Stepping Up In
the Face of Crisis:
How a Well-Prepared Team Can Act
with Confidence to Overcome Disaster
By JAY OXTON
You must be ready for anything at anytime to survive in today’s business environment. Your suc- cess depends on a long-range strategic plan and a strong,
focused team to implement that vision.
These same principles hold true for
business continuity, a fact we recently
experienced first-hand. Fire broke out on
the evening of Feb. 7 near our mail presort
services facility in Grand Prairie, Texas.
The blaze spread quickly, and soon the
entire 400,000 square-foot building was
engulfed in flames, damaging millions of
dollars of equipment and destroying the
facility where employees serve hundreds
of commercial clients.
In the face of this crisis, our teams both
on-site and at our corporate headquarters
reacted immediately, implementing our
formal business continuity plan. After first
ensuring the safety of all facility personnel, our business continuity team collaborated to combat the immediate disaster
and manage the recovery process – all the
way through to the successful re-opening
of a new facility four months later. They
stayed on point throughout the crisis and
coordinated their efforts in a seamless display of corporate unity. We could never
have achieved this rapid recovery without
the dedication of the team members and
their adherence to our business continuity plan.
I cannot stress enough the value of
teamwork in the face of such an unantici-
pated event.

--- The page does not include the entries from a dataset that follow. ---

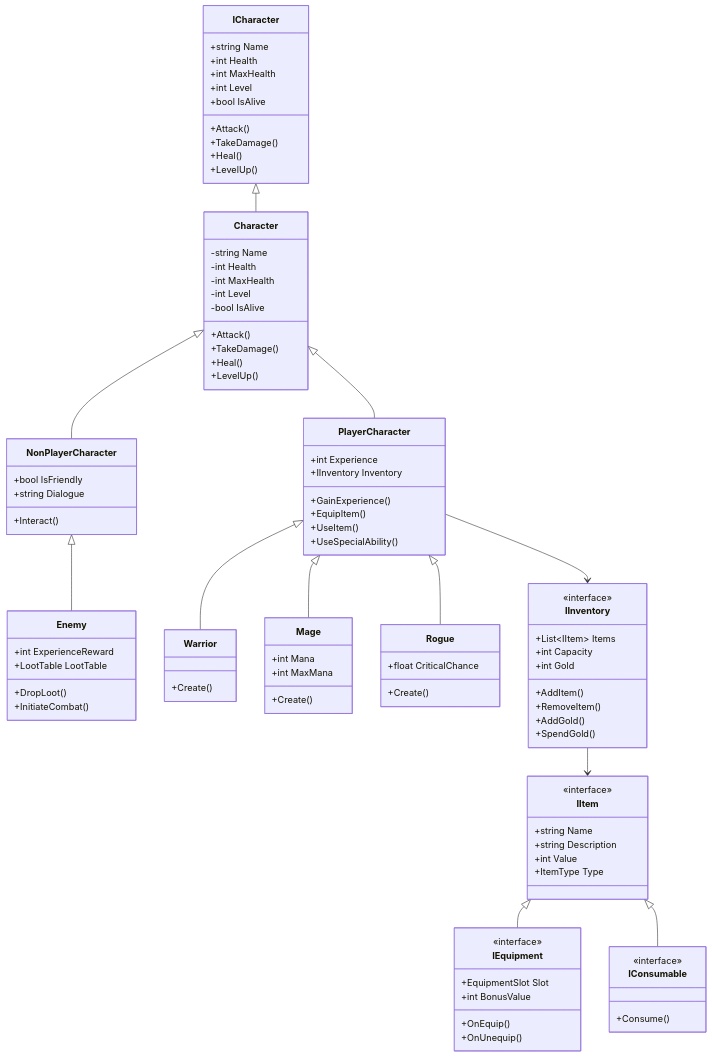
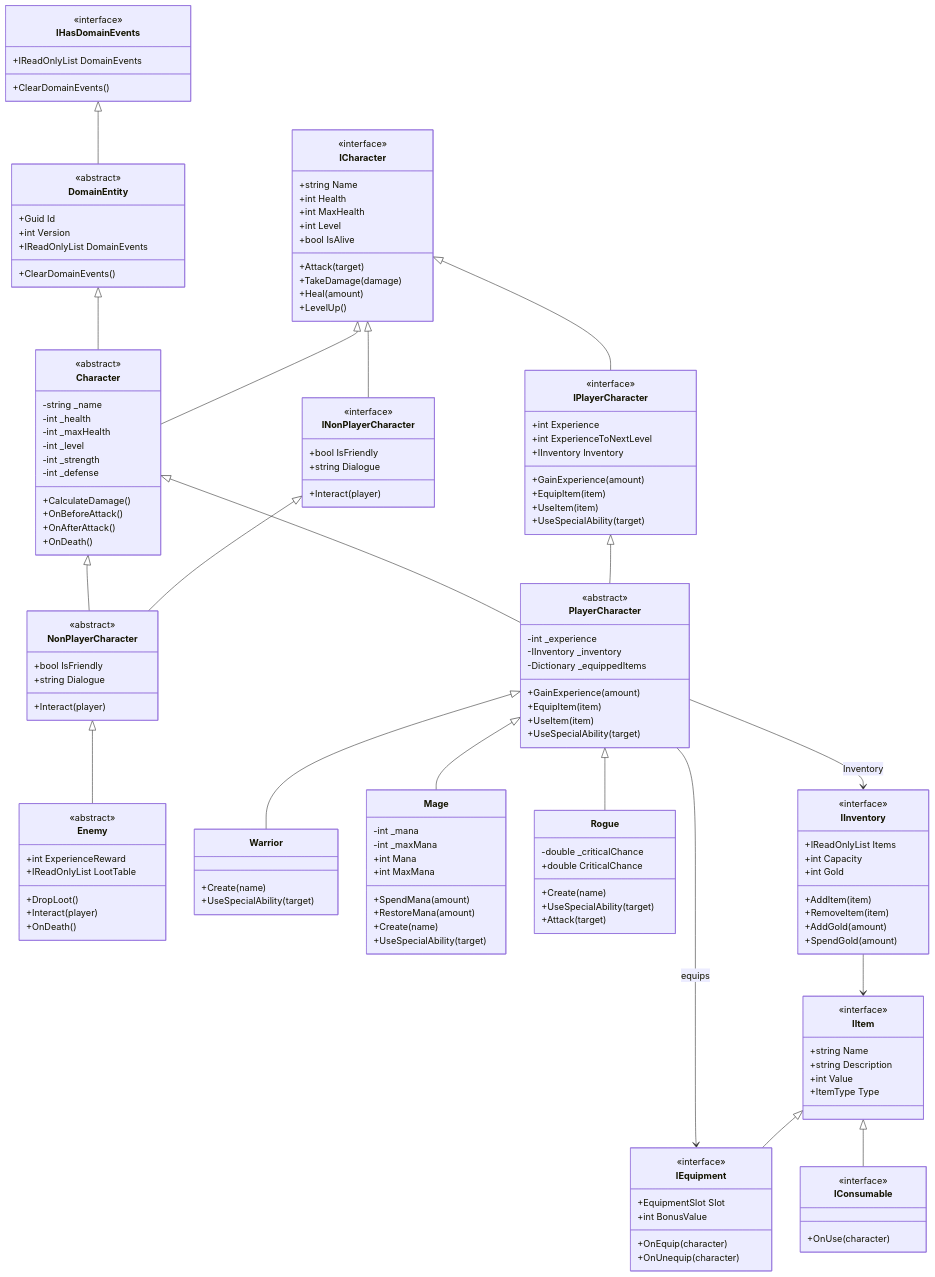
Before and after one commit to DawidGrzejek/RpgGame: the second of 11 diagrams in Readme.md, drawn with Mermaid. The commit also changed other lines of this file and 72 other files, not shown here.

First line of the commit message:
feat: Implement repositories and controllers for Enemy and Item templates

````diff
--- a/Readme.md
+++ b/Readme.md
@@ -402,107 +103,295 @@
 ```mermaid
 classDiagram
-    class ICharacter {
-        +string Name
-        +int Health
-        +int MaxHealth
-        +int Level
-        +bool IsAlive
-        +Attack()
-        +TakeDamage()
-        +Heal()
-        +LevelUp()
-    }
 
-    class Character {
-        -string Name
-        -int Health
-        -int MaxHealth
-        -int Level
-        -bool IsAlive
-        +Attack()
-        +TakeDamage()
-        +Heal()
-        +LevelUp()
-    }
+    IHasDomainEvents <|-- DomainEntity
 
-    class PlayerCharacter {
-        +int Experience
-        +IInventory Inventory
-        +GainExperience()
-        +EquipItem()
-        +UseItem()
-        +UseSpecialAbility()
-    }
+    DomainEntity <|-- Character
 
-    class NonPlayerCharacter {
-        +bool IsFriendly
-        +string Dialogue
-        +Interact()
-    }
+    ICharacter <|-- Character
 
-    class Enemy {
-        +int ExperienceReward
-        +LootTable LootTable
-        +DropLoot()
-        +InitiateCombat()
-    }
+    ICharacter <|-- INonPlayerCharacter
 
-    class Warrior {
-        +Create()
-    }
+    ICharacter <|-- IPlayerCharacter
 
-    class Mage {
-        +int Mana
-        +int MaxMana
-        +Create()
-    }
+    Character <|-- NonPlayerCharacter
 
-    class Rogue {
-        +float CriticalChance
-        +Create()
-    }
+    Character <|-- PlayerCharacter
 
-    class IItem {
-        <<interface>>
-        +string Name
-        +string Description
-        +int Value
-        +ItemType Type
-    }
+    INonPlayerCharacter <|-- NonPlayerCharacter
 
-    class IEquipment {
-        <<interface>>
-        +EquipmentSlot Slot
-        +int BonusValue
-        +OnEquip()
-        +OnUnequip()
-    }
+    NonPlayerCharacter <|-- Enemy
 
-    class IConsumable {
-        <<interface>>
-        +Consume()
-    }
+    IPlayerCharacter <|-- PlayerCharacter
 
-    class IInventory {
-        <<interface>>
-        +List~IItem~ Items
-        +int Capacity
-        +int Gold
-        +AddItem()
-        +RemoveItem()
-        +AddGold()
-        +SpendGold()
-    }
+    PlayerCharacter <|-- Warrior
 
-    ICharacter <|-- Character
-    Character <|-- PlayerCharacter
-    Character <|-- NonPlayerCharacter
-    NonPlayerCharacter <|-- Enemy
-    PlayerCharacter <|-- Warrior
-    PlayerCharacter <|-- Mage
-    PlayerCharacter <|-- Rogue
-    IItem <|-- IEquipment
-    IItem <|-- IConsumable
-    PlayerCharacter --> IInventory
-    IInventory --> IItem
+    PlayerCharacter <|-- Mage
+
+    PlayerCharacter <|-- Rogue
+
+  
+
+    PlayerCharacter --> IInventory : Inventory
+
+    PlayerCharacter --> IEquipment : equips
+
+    IInventory --> IItem
+
+    IItem <|-- IEquipment
+
+    IItem <|-- IConsumable
+
+  
+
+    class IHasDomainEvents {
+
+        <<interface>>
+
+        +IReadOnlyList<IDomainEvent> DomainEvents
+
+        +ClearDomainEvents()
+
+    }
+
+    class DomainEntity {
+
+        <<abstract>>
+
+        +Guid Id
+
+        +int Version
+
+        +IReadOnlyList<IDomainEvent> DomainEvents
+
+        +ClearDomainEvents()
+
+    }
+
+    class ICharacter {
+
+        <<interface>>
+
+        +string Name
+
+        +int Health
+
+        +int MaxHealth
+
+        +int Level
+
+        +bool IsAlive
+
+        +Attack(target)
+
+        +TakeDamage(damage)
+
+        +Heal(amount)
+
+        +LevelUp()
+
+    }
+
+    class Character {
+
+        <<abstract>>
+
+        -string _name
+
+        -int _health
+
+        -int _maxHealth
+
+        -int _level
+
+        -int _strength
+
+        -int _defense
+
+        +CalculateDamage()
+
+        +OnBeforeAttack()
+
+        +OnAfterAttack()
+
+        +OnDeath()
+
+    }
+
+    class INonPlayerCharacter{
+
+        <<interface>>
+
+        +bool IsFriendly
+
+        +string Dialogue
+
+        +Interact(player)
+
+    }
+
+    class NonPlayerCharacter {
+
+        <<abstract>>
+
+        +bool IsFriendly
+
+        +string Dialogue
+
+        +Interact(player)
+
+    }
+
+    class IPlayerCharacter {
+
+        <<interface>>
+
+        +int Experience
+
+        +int ExperienceToNextLevel
+
+        +IInventory Inventory
+
+        +GainExperience(amount)
+
+        +EquipItem(item)
+
+        +UseItem(item)
+
+        +UseSpecialAbility(target)
+
+    }
+
+    class PlayerCharacter {
+
+        <<abstract>>
+
+        -int _experience
+
+        -IInventory _inventory
+
+        -Dictionary<EquipmentSlot, IEquipment> _equippedItems
+
+        +GainExperience(amount)
+
+        +EquipItem(item)
+
+        +UseItem(item)
+
+        +UseSpecialAbility(target)
+
+    }
+
+    class Warrior {
+
+        +Create(name)
+
+        +UseSpecialAbility(target)
+
+    }
+
+    class Mage {
+
+        -int _mana
+
+        -int _maxMana
+
+        +int Mana
+
+        +int MaxMana
+
+        +SpendMana(amount)
+
+        +RestoreMana(amount)
+
+        +Create(name)
+
+        +UseSpecialAbility(target)
+
+    }
+
+    class Rogue {
+
+        -double _criticalChance
+
+        +double CriticalChance
+
+        +Create(name)
+
+        +UseSpecialAbility(target)
+
+        +Attack(target)
+
+    }
+
+    class Enemy {
+
+        <<abstract>>
+
+        +int ExperienceReward
+
+        +IReadOnlyList<IItem> LootTable
+
+        +DropLoot()
+
+        +Interact(player)
+
+        +OnDeath()
+
+    }
+
+    class IInventory {
+
+        <<interface>>
+
+        +IReadOnlyList<IItem> Items
+
+        +int Capacity
+
+        +int Gold
+
+        +AddItem(item)
+
+        +RemoveItem(item)
+
+        +AddGold(amount)
+
+        +SpendGold(amount)
+
+    }
+
+    class IItem {
+
+        <<interface>>
+
+        +string Name
+
+        +string Description
+
+        +int Value
+
+        +ItemType Type
+
+    }
+
+    class IEquipment {
+
+        <<interface>>
+
+        +EquipmentSlot Slot
+
+        +int BonusValue
+
+        +OnEquip(character)
+
+        +OnUnequip(character)
+
+    }
+
+    class IConsumable {
+
+        <<interface>>
+
+        +OnUse(character)
+
+    }
 ```
````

While each disaster situation
presents its own unique challenges, you
can prepare and train your team to respond
with confidence. While you cannot control

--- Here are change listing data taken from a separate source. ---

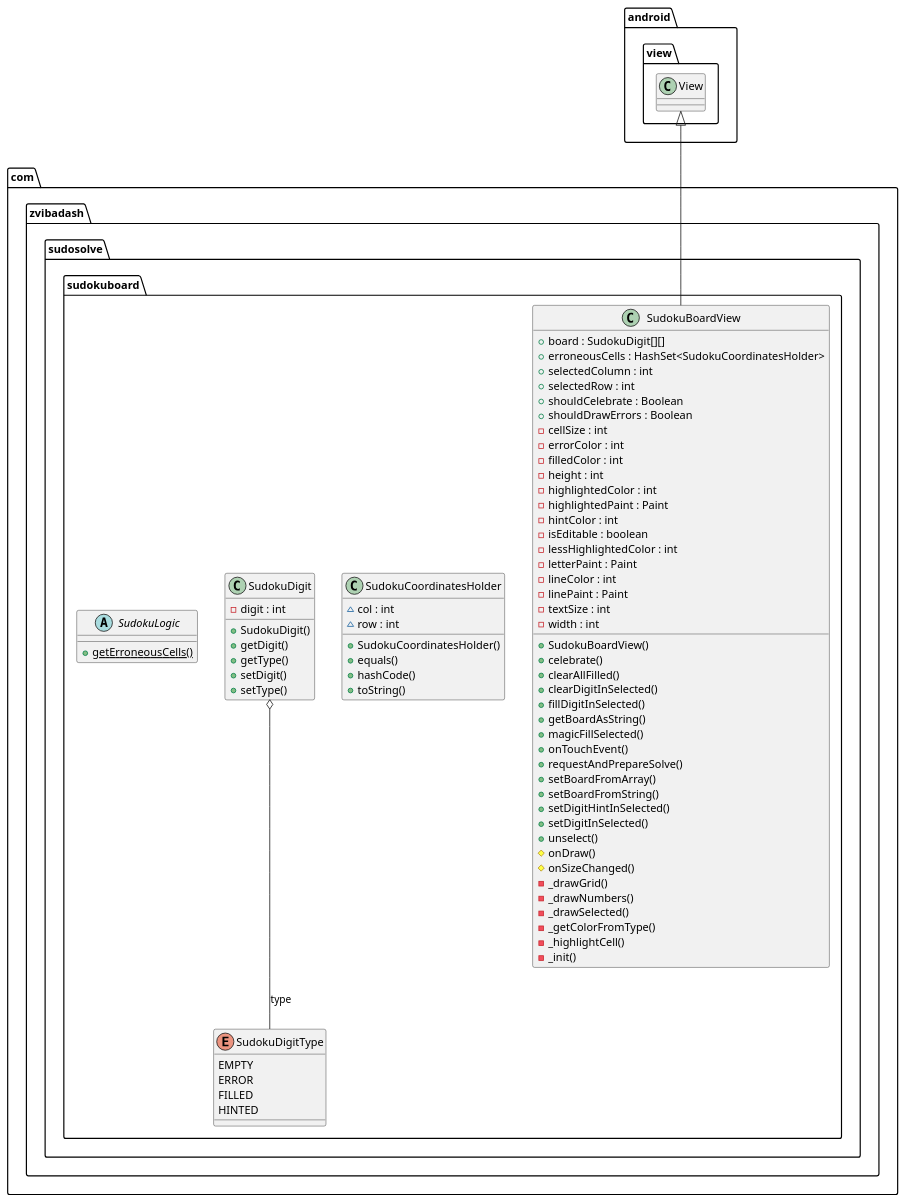
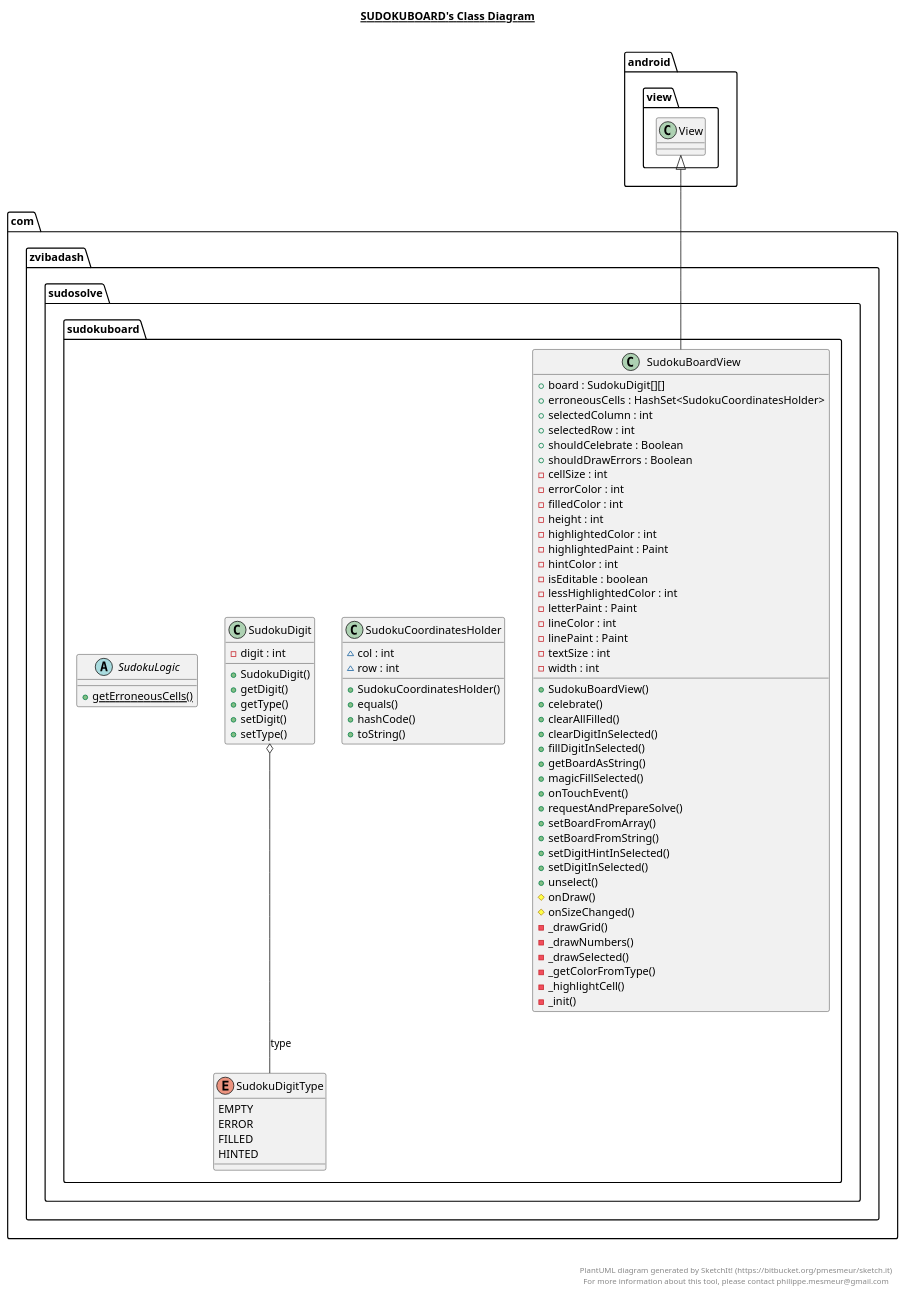
One commit to Zvi-Badash/Sudo-Solve changed the diagram in app/src/main/java/com/zvibadash/sudosolve/sudokuboard/sudokuboard.plantuml. Above: the diagram before and after it, drawn with PlantUML. The commit also changed 10 other files, not shown here.

```diff
--- a/app/src/main/java/com/zvibadash/sudosolve/sudokuboard/sudokuboard.plantuml
+++ b/app/src/main/java/com/zvibadash/sudosolve/sudokuboard/sudokuboard.plantuml
@@ -1,104 +1,115 @@
 @startuml
+
+title __SUDOKUBOARD's Class Diagram__\n
+
   namespace com.zvibadash.sudosolve {
     namespace sudokuboard {
       class com.zvibadash.sudosolve.sudokuboard.SudokuBoardView {
           + board : SudokuDigit[][]
           + erroneousCells : HashSet<SudokuCoordinatesHolder>
           + selectedColumn : int
           + selectedRow : int
           + shouldCelebrate : Boolean
           + shouldDrawErrors : Boolean
           - cellSize : int
           - errorColor : int
           - filledColor : int
           - height : int
           - highlightedColor : int
           - highlightedPaint : Paint
           - hintColor : int
           - isEditable : boolean
           - lessHighlightedColor : int
           - letterPaint : Paint
           - lineColor : int
           - linePaint : Paint
           - textSize : int
           - width : int
           + SudokuBoardView()
           + celebrate()
           + clearAllFilled()
           + clearDigitInSelected()
           + fillDigitInSelected()
           + getBoardAsString()
           + magicFillSelected()
           + onTouchEvent()
           + requestAndPrepareSolve()
           + setBoardFromArray()
           + setBoardFromString()
           + setDigitHintInSelected()
           + setDigitInSelected()
           + unselect()
           # onDraw()
           # onSizeChanged()
           - _drawGrid()
           - _drawNumbers()
           - _drawSelected()
           - _getColorFromType()
           - _highlightCell()
           - _init()
       }
     }
   }
   
 
   namespace com.zvibadash.sudosolve {
     namespace sudokuboard {
       class com.zvibadash.sudosolve.sudokuboard.SudokuCoordinatesHolder {
           ~ col : int
           ~ row : int
           + SudokuCoordinatesHolder()
           + equals()
           + hashCode()
           + toString()
       }
     }
   }
   
 
   namespace com.zvibadash.sudosolve {
     namespace sudokuboard {
       class com.zvibadash.sudosolve.sudokuboard.SudokuDigit {
           - digit : int
           + SudokuDigit()
           + getDigit()
           + getType()
           + setDigit()
           + setType()
       }
     }
   }
   
 
   namespace com.zvibadash.sudosolve {
     namespace sudokuboard {
       enum SudokuDigitType {
         EMPTY
         ERROR
         FILLED
         HINTED
       }
     }
   }
   
 
   namespace com.zvibadash.sudosolve {
     namespace sudokuboard {
       abstract class com.zvibadash.sudosolve.sudokuboard.SudokuLogic {
           {static} + getErroneousCells()
       }
     }
   }
   
 
   com.zvibadash.sudosolve.sudokuboard.SudokuBoardView -up-|> android.view.View
   com.zvibadash.sudosolve.sudokuboard.SudokuDigit o-- com.zvibadash.sudosolve.sudokuboard.SudokuDigitType : type
 
+
+right footer
+
+
+PlantUML diagram generated by SketchIt! (https://bitbucket.org/pmesmeur/sketch.it)
+For more information about this tool, please contact philippe.mesmeur@gmail.com
+endfooter
+
 @enduml
```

the circumstances, you can control how
you plan and respond.
Business Continuity Is More
Than a Buzzword
We live in an uncertain world, one in
which business continuity planning has
moved from a nicety to a necessity. In fact,
a 2011 Forrester study reports that almost
a quarter of companies are likely to declare
a disaster in a five-year time period. In the
face of such odds, a detailed business continuity plan can be a business lifesaver,
instilling disciplines that can help you stay
in business, minimize damage, and prevent loss.
In 2011 alone, we have witnessed disasters in the form of earthquakes, hurricanes,
tornadoes, tsunamis, fires, and floods.
Mother Nature continually reminds us that
we must be prepared to survive. There are
also man-made accidents that can disrupt
normal business functioning. These unpredictable events reinforce the need for a
well-written and well-rehearsed plan.
A business continuity plan often consid-
ers a potential event, its immediate after-
math, and the implications for recovery.
Then it considers an alternate event, and
yet another. A business must run as many
scenarios as imaginable to develop ade-
quate response tools. The planning process
requires a team approach with members
recruited from across the organization to
provide valuable perspective and insights.
Cross-functional teams should include
management, IT, operations, logistics,
real estate, legal, risk management, HR,
sales and marketing that work together to
design an integrated plan, which, in turn,
fosters accountability. This unanimity of
purpose will also create a sense of confi-
dence, enabling team members to provide
leadership during stressful and chaotic